- **AIM OF THE TASK**
Each line below that contains "README" should be counted. Give only the total.

Stored entries
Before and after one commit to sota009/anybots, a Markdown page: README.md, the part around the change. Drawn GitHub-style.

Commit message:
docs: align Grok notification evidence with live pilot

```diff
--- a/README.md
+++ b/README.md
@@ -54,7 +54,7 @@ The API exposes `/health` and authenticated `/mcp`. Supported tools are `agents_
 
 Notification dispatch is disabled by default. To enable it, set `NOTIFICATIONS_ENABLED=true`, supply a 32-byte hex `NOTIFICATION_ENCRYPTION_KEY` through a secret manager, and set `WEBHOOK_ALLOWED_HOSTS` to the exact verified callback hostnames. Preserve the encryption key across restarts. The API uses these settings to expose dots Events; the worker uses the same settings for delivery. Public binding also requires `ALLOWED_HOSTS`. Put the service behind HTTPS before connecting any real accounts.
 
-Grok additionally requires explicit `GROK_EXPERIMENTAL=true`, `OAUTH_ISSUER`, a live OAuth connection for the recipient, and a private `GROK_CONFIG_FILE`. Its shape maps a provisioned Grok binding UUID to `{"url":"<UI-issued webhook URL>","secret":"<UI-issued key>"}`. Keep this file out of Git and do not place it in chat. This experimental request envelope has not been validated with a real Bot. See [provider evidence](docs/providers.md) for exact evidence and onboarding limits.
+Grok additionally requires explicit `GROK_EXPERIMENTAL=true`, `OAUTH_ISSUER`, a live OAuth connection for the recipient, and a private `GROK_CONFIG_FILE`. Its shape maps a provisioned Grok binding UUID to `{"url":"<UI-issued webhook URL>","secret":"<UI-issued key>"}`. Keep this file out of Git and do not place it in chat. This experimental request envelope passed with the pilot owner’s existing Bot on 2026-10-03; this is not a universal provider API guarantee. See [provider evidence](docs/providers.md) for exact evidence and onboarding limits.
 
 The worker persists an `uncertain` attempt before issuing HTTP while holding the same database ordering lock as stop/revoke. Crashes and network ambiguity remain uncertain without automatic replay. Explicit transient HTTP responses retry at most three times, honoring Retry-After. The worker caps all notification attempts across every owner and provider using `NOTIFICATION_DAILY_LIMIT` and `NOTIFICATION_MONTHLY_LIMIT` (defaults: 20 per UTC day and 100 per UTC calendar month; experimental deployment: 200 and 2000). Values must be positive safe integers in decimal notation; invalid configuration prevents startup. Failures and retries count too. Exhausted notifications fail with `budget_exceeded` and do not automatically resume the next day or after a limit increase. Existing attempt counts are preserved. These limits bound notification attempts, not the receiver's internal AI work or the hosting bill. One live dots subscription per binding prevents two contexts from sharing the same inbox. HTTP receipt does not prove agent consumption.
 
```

- **EXERCISE ANSWER**
3